On the outside you can see a fresco of the Predica agli uccelli, while on the floor you can see a slab, with a little window from which you can see the end of the cliff. Legend has it that the cliff was made by the devil, once expelled from monk Rufino.
Going up from there, you can go in the chapel of Maddalena, where Barnaba Manassei rests. In the woods over the place you find the caves of Rufino and Masseo. Over a bridge you can see a bronze sculpture of Saint Francesco, represented while he frees some turtle-dove birds, the sculpture was made in the late XIX Century, by Vincenzo Rosignoli. From here you can see a long boulevard and, at the end of it, there’s a theater, engraved in the stone, used for liturgical functions, for the pilgrims. Going down on a steep path, you will arrive to the hermitic caves of monk Leone and the first followers of Saint Francesco.[7]

Reference Texts

Guida di Assisi e de’ suoi dintorni, Tip. Metastasio, Assisi 1911, pages 47-49.
Gatti, Le Carceri di San Francesco del Subasio, Lions Club di Assisi, Assisi 1969.
P.M. della Porta-E. Genovesi-E. Lunghi, Guida di Assisi. Storia e arte, Minerva, Assisi 1991, pages 175-178.
Lunghi, Santa Maria delle Carceri, in Eremi e romitori tra Umbria e Marche, Cassa di Risparmio di Foligno, Foligno 2003.
Sciamanna, Santuari francescani minoritici. I luoghi dell’osservanza in Assisi, Minerva, Assisi 2005, pages 60-68.
Zazzerini, Eremo di Santa Maria delle Carceri, in L. Zazzerini, In ascolto dell’Assoluto. Viaggio tra gli eremi in Umbria, Edimond, Città di Castello 2007, pages 2-9.

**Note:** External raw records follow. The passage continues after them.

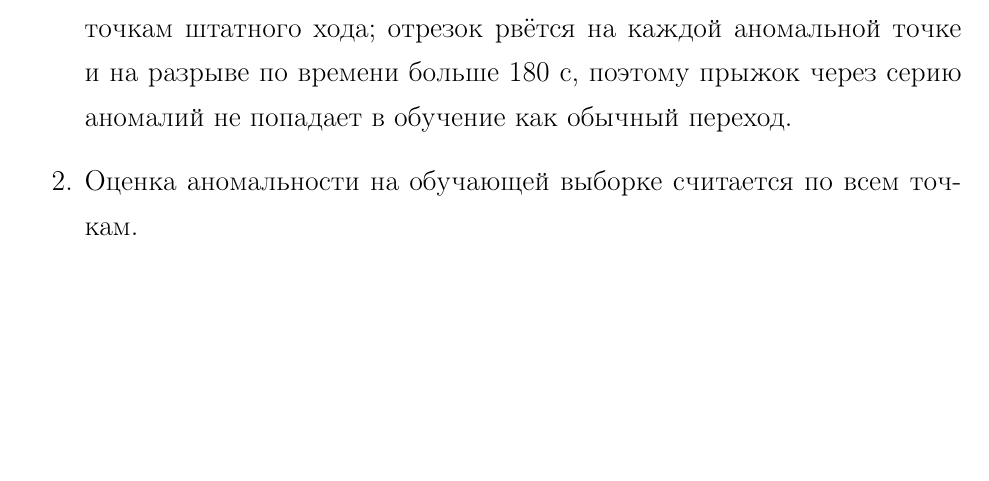
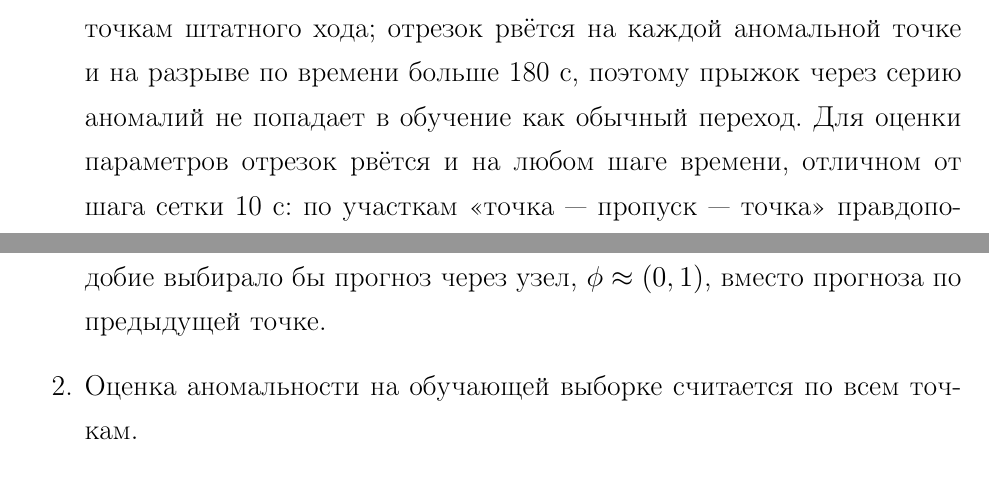
Before and after one commit to Nemo121007/masters-work, a LaTeX document (report/Отчёт.tex): part of page 17 of 37 before the commit and two parts of pages 17 and 18 of 37 after it, the two joined at a grey line, cut so that both start at the same text, the shorter picture padded with empty space. Compiled offline with pdfLaTeX.

Commit message:
notebooks/example_model.ipynb, report: AR и ARIMA — оценка параметров только по участкам с шагом 10 с
fit_forecast_detector: обучающий отрезок дополнительно рвётся на каждом шаге узлов сетки, отличном от 1 (Δt ≠ 10 с): участки «точка — пропуск — точка» тянули правдоподобие к прогнозу через узел, φ ≈ (0, 1). Обнаружение не меняется. Markdown AR и отчёт.
Проверки: verify_forecast — OK; синтетический трек с выброшенной каждой второй точкой на 60% ряда: до правки φ = (0, 1), σ ≈ 116 м; после — φ ≈ (2, −1), σ ≈ 7 м; дымовой прогон блокнота — 0 ошибок.

Co-Authored-By: Claude Opus 5.5 <noreply@anthropic.com>

```diff
--- a/report/Отчёт.tex
+++ b/report/Отчёт.tex
@@ -383,7 +383,7 @@
 
 	\paragraph{Обучение и выбор порога}
 	\begin{enumerate}
-		\item Параметры $\mu$, $\phi_1$, $\phi_2$, $\sigma^2$ каждой оси оцениваются по максимуму правдоподобия только по точкам штатного хода обучающей выборки: правдоподобие суммируется по обучающим отрезкам --- подряд идущим точкам штатного хода; отрезок рвётся на каждой аномальной точке и на разрыве по времени больше 180~с, поэтому прыжок через серию аномалий не попадает в обучение как обычный переход.
+		\item Параметры $\mu$, $\phi_1$, $\phi_2$, $\sigma^2$ каждой оси оцениваются по максимуму правдоподобия только по точкам штатного хода обучающей выборки: правдоподобие суммируется по обучающим отрезкам --- подряд идущим точкам штатного хода; отрезок рвётся на каждой аномальной точке и на разрыве по времени больше 180~с, поэтому прыжок через серию аномалий не попадает в обучение как обычный переход. Для оценки параметров отрезок рвётся и на любом шаге времени, отличном от шага сетки 10~с: по участкам «точка --- пропуск --- точка» правдоподобие выбирало бы прогноз через узел, $\phi\approx(0,1)$, вместо прогноза по предыдущей точке.
 		\item Оценка аномальности на обучающей выборке считается по всем точкам.
 		\item Сетка кандидатов порога строится по оценке аномальности без замены отвергнутых точек, в неё добавляется $\chi^2_{0.999}(2)$; для каждого кандидата детектор заново проходит обучающую выборку с заменой.
 	\end{enumerate}
```
Also changed, not shown: report/notebook_review.md (+1 -1 lines), 2 other files.
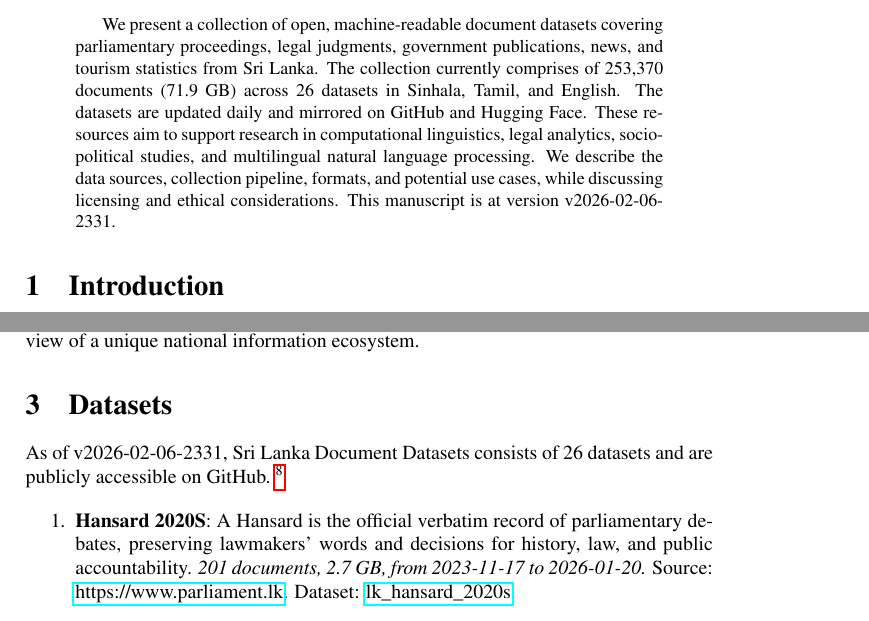
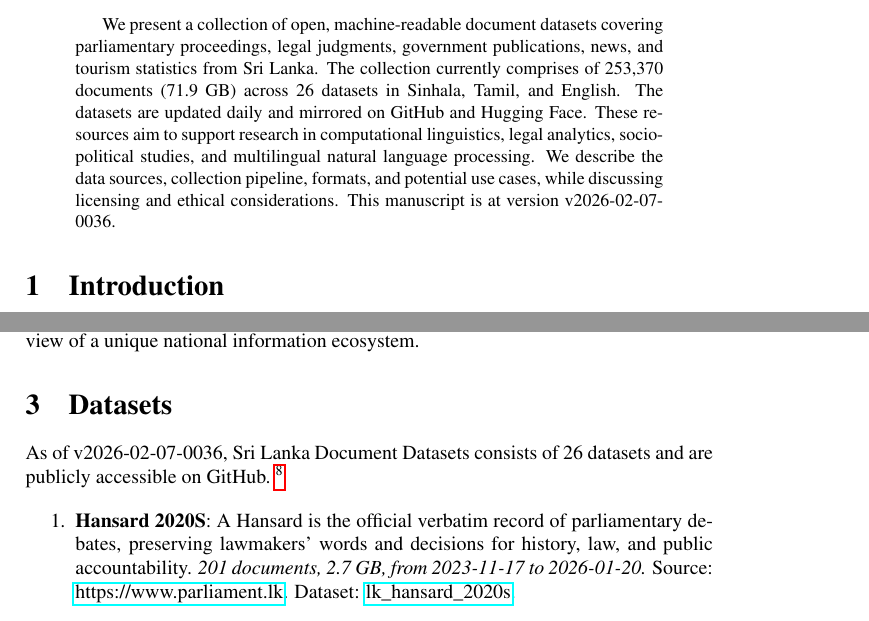
Before and after one commit to nuuuwan/lk_datasets, a LaTeX paper (latex/lk_datasets.tex): two parts of pages 1 and 2 of 7, joined at a grey line, cut so that both start at the same text. Compiled offline with pdfLaTeX; a LaTeX package or settings file that is missing is left out.

Commit message:
🤖 [build.yml] 2026-02-06-1906

```diff
--- a/latex/lk_datasets.tex
+++ b/latex/lk_datasets.tex
@@ -16,7 +16,7 @@
 \normalsize%
 \maketitle%
 \begin{abstract}%
-We present a collection of open, machine-readable document datasets covering parliamentary proceedings, legal judgments, government publications, news, and tourism statistics from Sri Lanka. The collection currently comprises of  253,370  documents (71.9 GB) across 26  datasets in Sinhala, Tamil, and English. The datasets are updated daily and mirrored on GitHub and Hugging Face. These resources aim to support research in computational linguistics, legal analytics, socio-political studies, and multilingual natural language processing. We describe the data sources, collection pipeline, formats, and potential use cases, while discussing licensing and ethical considerations. This manuscript is at version v2026-02-06-2331.%
+We present a collection of open, machine-readable document datasets covering parliamentary proceedings, legal judgments, government publications, news, and tourism statistics from Sri Lanka. The collection currently comprises of  253,370  documents (71.9 GB) across 26  datasets in Sinhala, Tamil, and English. The datasets are updated daily and mirrored on GitHub and Hugging Face. These resources aim to support research in computational linguistics, legal analytics, socio-political studies, and multilingual natural language processing. We describe the data sources, collection pipeline, formats, and potential use cases, while discussing licensing and ethical considerations. This manuscript is at version v2026-02-07-0036.%
 
 %
 \end{abstract}%
@@ -86,7 +86,7 @@ The Sri Lanka Document Datasets aim to fill this gap by aggregating diverse sour
 %
 \section{Datasets}%
 \label{sec:Datasets}%
-As of v2026-02-06-2331, Sri Lanka Document Datasets
+As of v2026-02-07-0036, Sri Lanka Document Datasets
   consists of 26 datasets
  and are publicly accessible on GitHub.%
 ~%
```
Also changed, not shown: README.md, latex/lk_datasets.pdf.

[1] The unknown Belgian Franciscan, visited the hermitage between 1726 an 1733, he left a memory, and we can find in a book written by A. Sorbini in Assisi nei libri di viaggio del Sette-Ottocento, Editoriale Umbra – ISUC, Foligno 19, page 46.
[2] T.A. Trollope, A Lenten journey in Umbria and the Marches, London 1862
[3] O.M. Potter, A little Pilgrimage of Italy, London 1911, translated from the quote of A. Brilli-S. Neri, Alla ricerca degli eremi francescani fra Toscana, Umbria e Lazio, Le Balze, Montepulciano 2006, pages 23-24
[4] E. Sciamanna, Santuari francescani minoritici. I luoghi dell’osservanza in Assisi, Minerva, Assisi 2005, page 68.
[5] Look in M. Sensi, L’Umbria terra di santi e di santuari, in M. Sensi-M. Tosti-C. Fratini, Santuari nel territorio della Provincia di Perugia, Quattroemme, Perugia 2002, page 75.
[6] An inscription from the fifteenth century, on the arch of the church door sais “Sancto Francesco puose a q[u]esta chapella el nome di Santa Maria” meaning “Saint Francesco gave at this chapel the name of the virgin Mary”. Look at M. Gatti, pages 35-36
[7] For a better description of the Carceri, look at P.M. Della Porta-E. Genovesi-E. Lunghi, Guida di Assisi. Storia e arte, Minerva, Assisi 1991, pages 175-178.